Input material below:
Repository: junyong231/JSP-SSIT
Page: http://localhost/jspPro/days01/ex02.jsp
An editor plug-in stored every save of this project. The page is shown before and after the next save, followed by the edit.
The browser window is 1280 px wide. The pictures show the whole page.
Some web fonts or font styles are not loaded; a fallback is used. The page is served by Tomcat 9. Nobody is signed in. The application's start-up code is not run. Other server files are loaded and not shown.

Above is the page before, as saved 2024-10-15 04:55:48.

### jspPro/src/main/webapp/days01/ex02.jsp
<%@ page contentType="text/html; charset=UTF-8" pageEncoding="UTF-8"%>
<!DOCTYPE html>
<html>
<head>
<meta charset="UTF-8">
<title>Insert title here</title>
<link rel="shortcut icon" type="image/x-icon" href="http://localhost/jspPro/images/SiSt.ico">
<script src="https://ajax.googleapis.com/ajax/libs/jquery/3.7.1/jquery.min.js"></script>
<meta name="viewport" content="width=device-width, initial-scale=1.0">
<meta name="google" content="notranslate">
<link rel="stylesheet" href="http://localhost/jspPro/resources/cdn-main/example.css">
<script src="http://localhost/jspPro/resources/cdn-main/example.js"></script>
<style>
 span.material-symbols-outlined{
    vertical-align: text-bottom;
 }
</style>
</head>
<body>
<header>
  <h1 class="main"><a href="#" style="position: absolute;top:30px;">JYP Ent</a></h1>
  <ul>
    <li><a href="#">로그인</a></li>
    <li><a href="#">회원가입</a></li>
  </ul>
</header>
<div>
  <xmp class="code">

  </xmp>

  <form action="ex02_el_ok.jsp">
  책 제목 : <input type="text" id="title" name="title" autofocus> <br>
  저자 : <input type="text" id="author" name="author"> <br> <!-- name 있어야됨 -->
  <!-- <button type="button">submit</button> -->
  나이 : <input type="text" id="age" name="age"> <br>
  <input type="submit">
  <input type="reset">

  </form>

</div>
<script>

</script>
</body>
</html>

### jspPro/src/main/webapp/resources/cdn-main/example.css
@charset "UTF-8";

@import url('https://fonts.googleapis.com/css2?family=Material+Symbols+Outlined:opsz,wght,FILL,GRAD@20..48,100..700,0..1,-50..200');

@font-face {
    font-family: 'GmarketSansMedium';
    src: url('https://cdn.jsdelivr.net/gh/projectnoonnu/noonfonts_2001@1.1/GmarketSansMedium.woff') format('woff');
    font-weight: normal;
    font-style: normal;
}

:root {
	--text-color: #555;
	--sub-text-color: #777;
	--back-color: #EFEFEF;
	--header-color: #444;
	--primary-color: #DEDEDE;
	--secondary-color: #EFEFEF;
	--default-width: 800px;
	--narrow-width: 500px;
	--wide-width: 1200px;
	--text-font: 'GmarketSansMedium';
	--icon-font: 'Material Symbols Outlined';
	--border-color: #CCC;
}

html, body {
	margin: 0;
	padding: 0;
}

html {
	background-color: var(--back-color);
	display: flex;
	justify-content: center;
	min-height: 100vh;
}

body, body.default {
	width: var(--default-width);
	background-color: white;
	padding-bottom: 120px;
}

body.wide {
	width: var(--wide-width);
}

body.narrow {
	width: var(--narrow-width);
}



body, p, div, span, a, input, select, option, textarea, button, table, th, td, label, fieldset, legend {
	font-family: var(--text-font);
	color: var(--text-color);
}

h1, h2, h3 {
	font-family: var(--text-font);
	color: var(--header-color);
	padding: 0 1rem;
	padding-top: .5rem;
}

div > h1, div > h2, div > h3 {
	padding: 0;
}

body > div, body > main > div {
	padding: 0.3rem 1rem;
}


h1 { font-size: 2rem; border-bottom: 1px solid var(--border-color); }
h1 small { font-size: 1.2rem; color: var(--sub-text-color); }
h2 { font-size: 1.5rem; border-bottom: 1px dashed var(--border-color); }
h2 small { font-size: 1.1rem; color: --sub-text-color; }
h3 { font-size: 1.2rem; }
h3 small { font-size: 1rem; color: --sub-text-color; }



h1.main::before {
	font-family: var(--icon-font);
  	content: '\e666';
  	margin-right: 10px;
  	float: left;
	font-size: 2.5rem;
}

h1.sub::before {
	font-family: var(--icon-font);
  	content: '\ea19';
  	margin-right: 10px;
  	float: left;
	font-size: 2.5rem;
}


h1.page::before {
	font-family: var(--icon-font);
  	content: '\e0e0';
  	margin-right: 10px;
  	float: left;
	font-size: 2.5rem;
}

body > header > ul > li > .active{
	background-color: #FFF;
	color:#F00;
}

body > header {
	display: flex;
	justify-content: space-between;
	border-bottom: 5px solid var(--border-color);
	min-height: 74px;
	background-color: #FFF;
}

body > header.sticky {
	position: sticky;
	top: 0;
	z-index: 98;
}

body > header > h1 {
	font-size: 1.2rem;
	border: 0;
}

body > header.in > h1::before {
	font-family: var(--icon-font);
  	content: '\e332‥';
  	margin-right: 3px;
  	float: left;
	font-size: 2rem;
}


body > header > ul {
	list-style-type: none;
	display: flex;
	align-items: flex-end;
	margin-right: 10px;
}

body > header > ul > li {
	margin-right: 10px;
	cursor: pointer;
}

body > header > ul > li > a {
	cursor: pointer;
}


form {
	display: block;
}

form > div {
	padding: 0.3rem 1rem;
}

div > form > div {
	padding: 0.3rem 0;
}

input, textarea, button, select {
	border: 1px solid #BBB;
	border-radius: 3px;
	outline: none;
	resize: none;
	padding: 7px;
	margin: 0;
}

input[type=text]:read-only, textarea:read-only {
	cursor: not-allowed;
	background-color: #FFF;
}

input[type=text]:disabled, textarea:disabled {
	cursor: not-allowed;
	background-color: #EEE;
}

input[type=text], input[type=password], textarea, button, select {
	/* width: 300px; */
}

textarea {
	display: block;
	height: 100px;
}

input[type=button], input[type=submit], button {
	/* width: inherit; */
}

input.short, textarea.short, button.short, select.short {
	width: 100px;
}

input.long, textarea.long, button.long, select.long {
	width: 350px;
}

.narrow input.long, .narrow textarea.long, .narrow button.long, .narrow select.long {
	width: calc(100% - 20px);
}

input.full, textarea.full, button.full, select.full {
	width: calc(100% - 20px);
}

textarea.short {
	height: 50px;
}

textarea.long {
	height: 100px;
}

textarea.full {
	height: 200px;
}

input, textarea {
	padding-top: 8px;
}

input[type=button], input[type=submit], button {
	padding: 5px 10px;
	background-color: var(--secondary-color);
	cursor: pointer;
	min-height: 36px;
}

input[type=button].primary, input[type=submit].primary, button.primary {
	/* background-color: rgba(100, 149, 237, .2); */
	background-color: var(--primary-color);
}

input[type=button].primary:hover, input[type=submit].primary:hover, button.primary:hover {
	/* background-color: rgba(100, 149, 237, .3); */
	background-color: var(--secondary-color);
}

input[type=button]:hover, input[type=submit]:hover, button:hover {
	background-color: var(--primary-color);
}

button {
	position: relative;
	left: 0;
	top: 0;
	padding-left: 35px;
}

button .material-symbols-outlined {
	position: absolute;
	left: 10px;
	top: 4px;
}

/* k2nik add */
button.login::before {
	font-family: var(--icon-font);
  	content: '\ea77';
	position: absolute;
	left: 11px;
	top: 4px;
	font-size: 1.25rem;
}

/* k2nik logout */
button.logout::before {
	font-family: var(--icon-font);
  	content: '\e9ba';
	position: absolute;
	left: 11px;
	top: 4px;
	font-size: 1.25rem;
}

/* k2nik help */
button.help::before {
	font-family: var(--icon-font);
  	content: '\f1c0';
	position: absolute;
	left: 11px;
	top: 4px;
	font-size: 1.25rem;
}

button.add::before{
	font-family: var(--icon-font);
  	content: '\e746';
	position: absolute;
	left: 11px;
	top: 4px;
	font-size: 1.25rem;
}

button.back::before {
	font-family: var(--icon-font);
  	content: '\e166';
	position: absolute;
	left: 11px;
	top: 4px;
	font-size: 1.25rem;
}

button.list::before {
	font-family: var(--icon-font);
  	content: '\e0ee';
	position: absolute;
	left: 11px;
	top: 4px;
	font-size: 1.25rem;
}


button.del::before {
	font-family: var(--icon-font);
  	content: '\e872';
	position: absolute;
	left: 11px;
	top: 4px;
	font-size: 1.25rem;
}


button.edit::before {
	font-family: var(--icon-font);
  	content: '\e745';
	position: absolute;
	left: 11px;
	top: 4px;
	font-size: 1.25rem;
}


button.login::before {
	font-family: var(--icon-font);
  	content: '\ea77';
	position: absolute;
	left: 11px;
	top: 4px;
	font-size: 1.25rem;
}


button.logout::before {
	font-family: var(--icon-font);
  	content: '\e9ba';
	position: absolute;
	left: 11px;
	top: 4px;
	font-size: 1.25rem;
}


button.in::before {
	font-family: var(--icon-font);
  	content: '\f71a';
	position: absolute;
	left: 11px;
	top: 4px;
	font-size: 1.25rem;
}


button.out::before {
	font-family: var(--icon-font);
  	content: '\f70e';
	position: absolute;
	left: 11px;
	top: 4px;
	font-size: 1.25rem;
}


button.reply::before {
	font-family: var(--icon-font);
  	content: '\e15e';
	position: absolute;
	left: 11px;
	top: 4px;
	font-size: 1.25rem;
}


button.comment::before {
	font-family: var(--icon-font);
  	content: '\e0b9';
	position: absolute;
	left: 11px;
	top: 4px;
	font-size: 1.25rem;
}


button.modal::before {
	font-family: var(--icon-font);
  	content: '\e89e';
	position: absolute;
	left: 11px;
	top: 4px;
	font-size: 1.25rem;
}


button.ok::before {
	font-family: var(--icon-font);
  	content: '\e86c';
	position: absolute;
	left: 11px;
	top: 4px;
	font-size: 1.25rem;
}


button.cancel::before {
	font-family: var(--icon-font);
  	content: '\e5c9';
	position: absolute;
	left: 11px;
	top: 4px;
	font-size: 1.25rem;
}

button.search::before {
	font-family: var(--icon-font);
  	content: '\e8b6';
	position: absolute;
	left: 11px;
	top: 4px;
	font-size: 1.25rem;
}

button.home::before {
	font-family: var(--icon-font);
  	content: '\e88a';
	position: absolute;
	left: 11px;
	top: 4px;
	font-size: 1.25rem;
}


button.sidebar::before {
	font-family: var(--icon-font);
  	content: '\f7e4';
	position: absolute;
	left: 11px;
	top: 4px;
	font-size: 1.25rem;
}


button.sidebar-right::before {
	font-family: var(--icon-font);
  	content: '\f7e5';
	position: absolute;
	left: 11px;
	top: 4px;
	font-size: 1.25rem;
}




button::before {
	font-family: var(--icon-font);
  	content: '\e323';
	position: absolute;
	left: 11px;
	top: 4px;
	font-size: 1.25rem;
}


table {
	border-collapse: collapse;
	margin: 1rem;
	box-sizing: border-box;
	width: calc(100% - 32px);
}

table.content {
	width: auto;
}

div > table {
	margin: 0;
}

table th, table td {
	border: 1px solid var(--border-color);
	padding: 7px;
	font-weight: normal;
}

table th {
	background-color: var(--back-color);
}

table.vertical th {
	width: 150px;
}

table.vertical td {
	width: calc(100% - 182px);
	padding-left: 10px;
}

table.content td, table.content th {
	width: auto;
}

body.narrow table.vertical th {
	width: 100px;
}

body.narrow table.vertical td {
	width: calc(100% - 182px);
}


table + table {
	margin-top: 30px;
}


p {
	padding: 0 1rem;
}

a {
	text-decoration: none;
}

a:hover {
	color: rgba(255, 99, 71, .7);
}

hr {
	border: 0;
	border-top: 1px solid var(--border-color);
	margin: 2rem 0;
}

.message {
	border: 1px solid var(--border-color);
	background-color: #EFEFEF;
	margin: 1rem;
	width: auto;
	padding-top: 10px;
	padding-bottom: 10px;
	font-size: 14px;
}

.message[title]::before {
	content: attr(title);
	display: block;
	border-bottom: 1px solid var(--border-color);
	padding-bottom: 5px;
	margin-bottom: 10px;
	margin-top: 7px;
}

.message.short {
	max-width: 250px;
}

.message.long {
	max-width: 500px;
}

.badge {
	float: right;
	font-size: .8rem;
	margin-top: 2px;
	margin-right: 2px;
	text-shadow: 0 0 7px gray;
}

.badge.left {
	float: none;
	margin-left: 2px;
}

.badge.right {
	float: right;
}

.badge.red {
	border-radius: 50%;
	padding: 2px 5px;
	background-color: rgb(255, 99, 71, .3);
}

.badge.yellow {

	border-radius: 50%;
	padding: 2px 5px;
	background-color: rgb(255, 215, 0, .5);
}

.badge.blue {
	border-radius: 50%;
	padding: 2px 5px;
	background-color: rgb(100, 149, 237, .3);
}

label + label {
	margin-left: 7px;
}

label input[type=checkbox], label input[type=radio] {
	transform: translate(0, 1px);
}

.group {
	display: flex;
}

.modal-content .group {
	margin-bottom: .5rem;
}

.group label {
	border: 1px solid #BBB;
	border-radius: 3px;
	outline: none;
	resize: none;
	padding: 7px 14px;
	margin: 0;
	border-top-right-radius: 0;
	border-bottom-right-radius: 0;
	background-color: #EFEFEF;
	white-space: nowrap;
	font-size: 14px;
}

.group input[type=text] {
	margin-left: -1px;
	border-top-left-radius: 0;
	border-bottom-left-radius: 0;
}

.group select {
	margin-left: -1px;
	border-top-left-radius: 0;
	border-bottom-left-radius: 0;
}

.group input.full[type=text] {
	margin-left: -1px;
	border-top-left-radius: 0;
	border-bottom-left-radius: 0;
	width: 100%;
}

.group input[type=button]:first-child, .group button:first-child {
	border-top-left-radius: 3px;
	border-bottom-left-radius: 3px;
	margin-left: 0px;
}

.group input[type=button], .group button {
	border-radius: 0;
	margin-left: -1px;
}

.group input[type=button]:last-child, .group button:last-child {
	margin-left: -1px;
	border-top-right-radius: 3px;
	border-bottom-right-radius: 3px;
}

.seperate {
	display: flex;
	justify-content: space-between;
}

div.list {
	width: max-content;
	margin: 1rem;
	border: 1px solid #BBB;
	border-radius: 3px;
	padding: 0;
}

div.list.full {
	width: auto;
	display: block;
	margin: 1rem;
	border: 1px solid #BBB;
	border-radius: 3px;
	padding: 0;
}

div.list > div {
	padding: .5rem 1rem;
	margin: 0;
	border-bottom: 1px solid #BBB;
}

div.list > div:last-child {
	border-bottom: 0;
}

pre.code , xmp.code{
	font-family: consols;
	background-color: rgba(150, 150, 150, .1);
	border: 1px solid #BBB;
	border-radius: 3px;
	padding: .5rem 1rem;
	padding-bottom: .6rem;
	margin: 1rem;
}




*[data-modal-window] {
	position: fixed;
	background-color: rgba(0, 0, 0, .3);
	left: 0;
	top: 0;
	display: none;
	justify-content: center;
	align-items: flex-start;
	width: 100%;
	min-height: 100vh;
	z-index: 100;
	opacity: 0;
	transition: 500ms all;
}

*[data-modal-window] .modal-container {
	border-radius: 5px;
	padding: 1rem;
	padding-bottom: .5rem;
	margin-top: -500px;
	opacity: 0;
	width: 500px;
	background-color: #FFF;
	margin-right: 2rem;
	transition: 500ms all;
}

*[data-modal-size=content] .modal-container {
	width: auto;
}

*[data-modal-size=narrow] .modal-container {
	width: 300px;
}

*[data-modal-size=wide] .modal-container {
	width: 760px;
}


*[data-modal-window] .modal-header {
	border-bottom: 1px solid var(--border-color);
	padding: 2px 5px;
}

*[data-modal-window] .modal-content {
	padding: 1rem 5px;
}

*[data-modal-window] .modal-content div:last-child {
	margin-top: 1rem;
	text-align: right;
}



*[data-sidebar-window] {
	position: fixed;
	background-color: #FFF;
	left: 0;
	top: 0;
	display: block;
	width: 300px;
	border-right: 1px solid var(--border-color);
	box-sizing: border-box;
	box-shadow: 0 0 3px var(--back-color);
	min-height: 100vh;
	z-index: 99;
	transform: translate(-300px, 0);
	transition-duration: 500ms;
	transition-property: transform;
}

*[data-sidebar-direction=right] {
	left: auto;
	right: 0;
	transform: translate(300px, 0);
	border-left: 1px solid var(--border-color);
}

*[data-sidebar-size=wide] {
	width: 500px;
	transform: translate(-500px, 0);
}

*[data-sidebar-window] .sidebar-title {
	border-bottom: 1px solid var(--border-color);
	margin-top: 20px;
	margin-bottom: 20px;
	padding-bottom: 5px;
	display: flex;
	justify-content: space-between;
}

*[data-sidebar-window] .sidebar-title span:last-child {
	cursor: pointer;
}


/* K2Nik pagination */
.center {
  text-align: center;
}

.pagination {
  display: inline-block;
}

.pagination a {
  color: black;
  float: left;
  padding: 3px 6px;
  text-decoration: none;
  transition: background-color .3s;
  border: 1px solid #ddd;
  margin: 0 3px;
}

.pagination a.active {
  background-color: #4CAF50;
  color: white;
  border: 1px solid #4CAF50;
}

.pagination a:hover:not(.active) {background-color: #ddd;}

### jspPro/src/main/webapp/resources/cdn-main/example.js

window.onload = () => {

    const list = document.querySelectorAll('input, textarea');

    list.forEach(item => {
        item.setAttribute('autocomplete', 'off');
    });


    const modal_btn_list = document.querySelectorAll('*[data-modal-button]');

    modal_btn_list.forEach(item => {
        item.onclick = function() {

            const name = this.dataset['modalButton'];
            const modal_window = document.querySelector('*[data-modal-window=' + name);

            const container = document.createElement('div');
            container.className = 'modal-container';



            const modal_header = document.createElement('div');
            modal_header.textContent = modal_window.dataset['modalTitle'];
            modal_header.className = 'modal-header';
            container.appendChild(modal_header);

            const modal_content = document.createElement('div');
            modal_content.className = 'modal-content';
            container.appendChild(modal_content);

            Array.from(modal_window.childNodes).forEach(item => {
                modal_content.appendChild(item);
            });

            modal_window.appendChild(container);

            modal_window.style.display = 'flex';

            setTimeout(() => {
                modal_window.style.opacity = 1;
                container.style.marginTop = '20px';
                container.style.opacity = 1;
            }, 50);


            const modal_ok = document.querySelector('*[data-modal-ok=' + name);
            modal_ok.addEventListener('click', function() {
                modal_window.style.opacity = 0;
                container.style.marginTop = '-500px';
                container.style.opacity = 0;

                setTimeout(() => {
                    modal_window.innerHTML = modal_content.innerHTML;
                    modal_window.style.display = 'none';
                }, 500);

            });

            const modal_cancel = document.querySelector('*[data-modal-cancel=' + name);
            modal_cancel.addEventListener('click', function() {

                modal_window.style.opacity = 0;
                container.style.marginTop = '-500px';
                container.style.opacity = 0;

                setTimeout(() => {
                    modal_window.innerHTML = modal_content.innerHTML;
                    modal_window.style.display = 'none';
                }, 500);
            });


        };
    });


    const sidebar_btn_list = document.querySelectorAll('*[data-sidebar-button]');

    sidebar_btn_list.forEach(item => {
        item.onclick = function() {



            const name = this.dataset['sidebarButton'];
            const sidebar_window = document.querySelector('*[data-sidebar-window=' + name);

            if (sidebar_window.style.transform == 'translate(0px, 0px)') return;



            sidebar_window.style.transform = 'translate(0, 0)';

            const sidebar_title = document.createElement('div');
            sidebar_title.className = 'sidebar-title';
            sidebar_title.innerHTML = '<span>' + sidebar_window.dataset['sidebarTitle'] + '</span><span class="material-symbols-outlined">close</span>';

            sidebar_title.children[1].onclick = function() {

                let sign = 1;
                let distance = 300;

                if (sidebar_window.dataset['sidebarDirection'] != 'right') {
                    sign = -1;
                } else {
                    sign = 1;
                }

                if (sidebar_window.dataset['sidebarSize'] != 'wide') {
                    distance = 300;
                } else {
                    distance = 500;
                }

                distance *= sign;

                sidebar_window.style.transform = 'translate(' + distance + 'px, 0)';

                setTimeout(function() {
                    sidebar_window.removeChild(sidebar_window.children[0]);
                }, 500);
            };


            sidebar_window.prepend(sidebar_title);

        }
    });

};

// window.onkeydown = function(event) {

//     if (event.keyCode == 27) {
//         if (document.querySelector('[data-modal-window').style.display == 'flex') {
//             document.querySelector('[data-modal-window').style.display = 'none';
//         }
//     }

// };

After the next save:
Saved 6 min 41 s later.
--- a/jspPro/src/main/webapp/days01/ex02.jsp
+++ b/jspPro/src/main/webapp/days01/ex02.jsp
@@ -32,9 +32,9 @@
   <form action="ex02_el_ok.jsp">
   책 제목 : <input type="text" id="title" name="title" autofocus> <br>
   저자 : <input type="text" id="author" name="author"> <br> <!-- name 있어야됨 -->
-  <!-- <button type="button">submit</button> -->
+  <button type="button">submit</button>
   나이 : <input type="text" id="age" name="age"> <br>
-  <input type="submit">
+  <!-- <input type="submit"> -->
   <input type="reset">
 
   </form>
End of Input material.
### Instructions for the task
Tally the lines above that include the word "sticky"; answer with the total only.

### Response below
2